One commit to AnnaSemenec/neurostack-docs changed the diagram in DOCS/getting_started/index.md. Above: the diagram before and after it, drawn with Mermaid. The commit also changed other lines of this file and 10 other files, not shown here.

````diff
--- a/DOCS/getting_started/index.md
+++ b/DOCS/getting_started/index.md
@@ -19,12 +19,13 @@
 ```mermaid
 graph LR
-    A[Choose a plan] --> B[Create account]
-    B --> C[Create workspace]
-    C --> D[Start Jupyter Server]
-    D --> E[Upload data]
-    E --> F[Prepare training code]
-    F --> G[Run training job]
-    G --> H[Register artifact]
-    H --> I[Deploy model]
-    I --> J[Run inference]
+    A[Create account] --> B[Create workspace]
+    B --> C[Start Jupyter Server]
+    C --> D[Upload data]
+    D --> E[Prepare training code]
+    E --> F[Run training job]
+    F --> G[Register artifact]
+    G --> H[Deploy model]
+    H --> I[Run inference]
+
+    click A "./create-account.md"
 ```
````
....
PROBLEM DETAILS — The answer must be every line of the listing that holds the word "training".

EXERCISE RESPONSE —
-    E --> F[Prepare training code]
-    F --> G[Run training job]
+    D --> E[Prepare training code]
+    E --> F[Run training job]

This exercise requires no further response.